INDEPENDENCE, Ohio -- Isaiah Thomas beamed as he held up his new No. 3 Cavs jersey for the first time.
There's no telling when he'll wear it in a game.
Stunned by Boston's decision to trade him to Cleveland as part of a package for Kyrie Irving, Thomas chose not to share much information Thursday about a hip injury that ended his inspirational playoff run last season and will sideline him for the start of this season -- and probably a lot longer.
At his introductory news conference, Thomas quickly deferred specific questions about his hip to new Cavaliers general manager Koby Altman, who said the team has a rehab plan in place for the All-Star point guard.
"We're not going to rush it at all," said Altman, who quickly grew tired of questions about Thomas' health. "The goal is to bring him back at some point this year and be healthy and compete and get back to IT status. That's our goal and our responsibility to him. We're not going to comment on the injury and we're not going to comment on a timetable" (see full story).
NBA: Group seeking Seattle team says it would build 2 arenas
SEATTLE -- An investment group that wants to build a sports arena for professional basketball and possibly hockey has offered to also rebuild KeyArena, the former home of Seattle's departed NBA franchise.
The move Thursday by the group led by investor Chris Hansen is the latest in the long-running debate over building a new arena. Hansen wants to privately build a facility in an area that's home to venues for the Seattle Seahawks and Seattle Mariners.
The City Council has so far refused to grant him use of a city street necessary for construction of the project.
Hansen's group says it would rebuild KeyArena after building the other facility, preserving it as a concert venue.
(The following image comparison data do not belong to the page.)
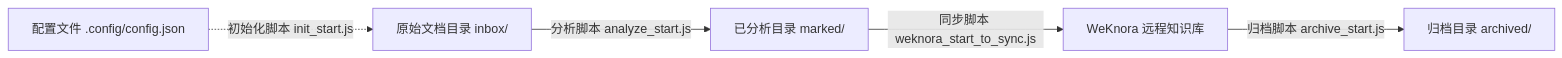
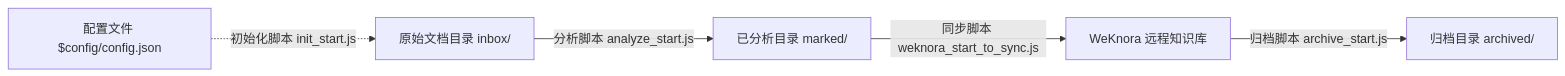
Before and after one commit to bruce1977/knot: the diagram in README_CN.md, drawn with Mermaid. The commit also changed other lines of this file and 7 other files, not shown here.

````diff
--- a/README_CN.md
+++ b/README_CN.md
@@ -30,7 +30,7 @@
 ```mermaid
 graph LR
     inbox[原始文档目录 inbox/] -->|分析脚本 analyze_start.js| marked[已分析目录 marked/]
     marked -->|同步脚本 weknora_start_to_sync.js| weknora[WeKnora 远程知识库]
     weknora -->|归档脚本 archive_start.js| archived[归档目录 archived/]
-    cfg[配置文件 .config/config.json] -.->|初始化脚本 init_start.js| inbox
+    cfg[配置文件 $config/config.json] -.->|初始化脚本 init_start.js| inbox
 ```
````
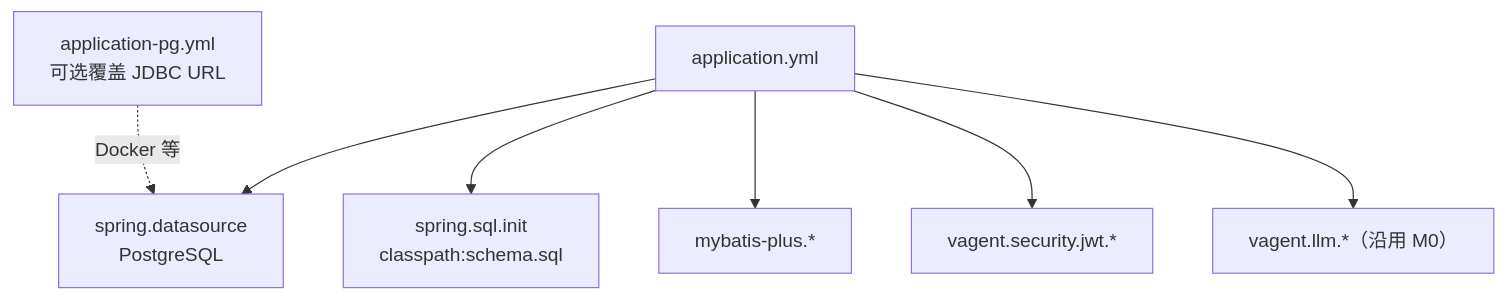
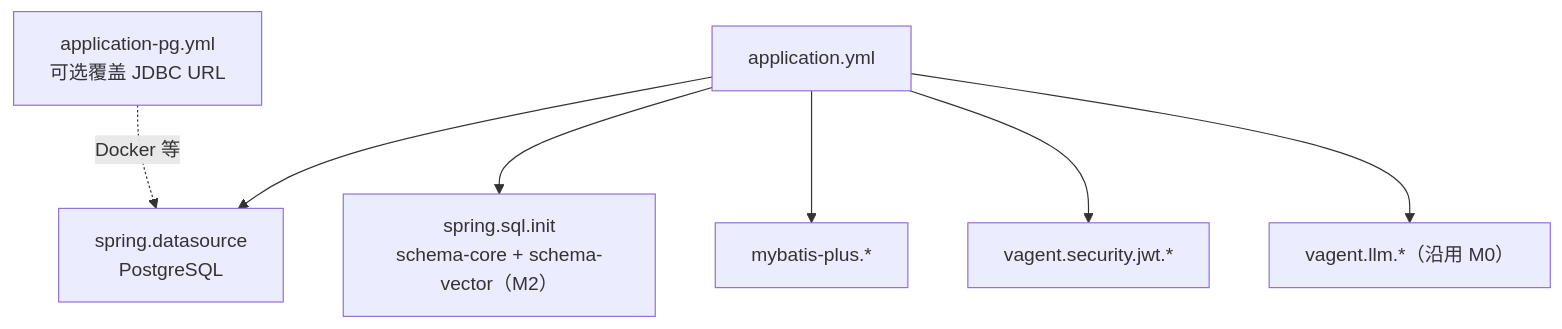
Before and after one commit to vulgar26/Vagent: the second of 8 diagrams in docs/M1-实现说明.md, drawn with Mermaid. The commit also changed other lines of this file and 33 other files, not shown here.

````diff
--- a/docs/M1-实现说明.md
+++ b/docs/M1-实现说明.md
@@ -98,9 +98,9 @@
 ```mermaid
 flowchart TD
     Y["application.yml"] --> DS["spring.datasource<br/>PostgreSQL"]
-    Y --> SQL["spring.sql.init<br/>classpath:schema.sql"]
+    Y --> SQL["spring.sql.init<br/>schema-core + schema-vector（M2）"]
     Y --> MP["mybatis-plus.*"]
     Y --> JWT["vagent.security.jwt.*"]
     Y --> LLM["vagent.llm.*（沿用 M0）"]
     PG["application-pg.yml<br/>可选覆盖 JDBC URL"] -.->|"Docker 等"| DS
 ```
````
The council will review a proposal next week by another group for a privately financed renovation of city-owned KeyArena. Plans for the remodel would bring the building up to standards that could attract an NHL or NBA franchise once completed.
NBA: No contest plea entered in pie attack on Johnson
SACRAMENTO, Calif. -- A man accused of hitting Kevin Johnson in the face with a coconut cream pie when he was mayor of Sacramento, California, has pleaded no contest to misdemeanor disturbing the peace.
The Sacramento Bee reports that activist Sean Thompson was sentenced Thursday to two days' time already served in jail after prosecutors agreed to the lesser charge.
Thompson had been charged with misdemeanor assault and battery.
The pie attack occurred at a charity event a year ago. Johnson, a former NBA star, responded by punching Thompson.
Prosecutors initially charged Thompson with felony assault, but a judge declared a mistrial after jurors could not reach a verdict.
Johnson is no longer mayor.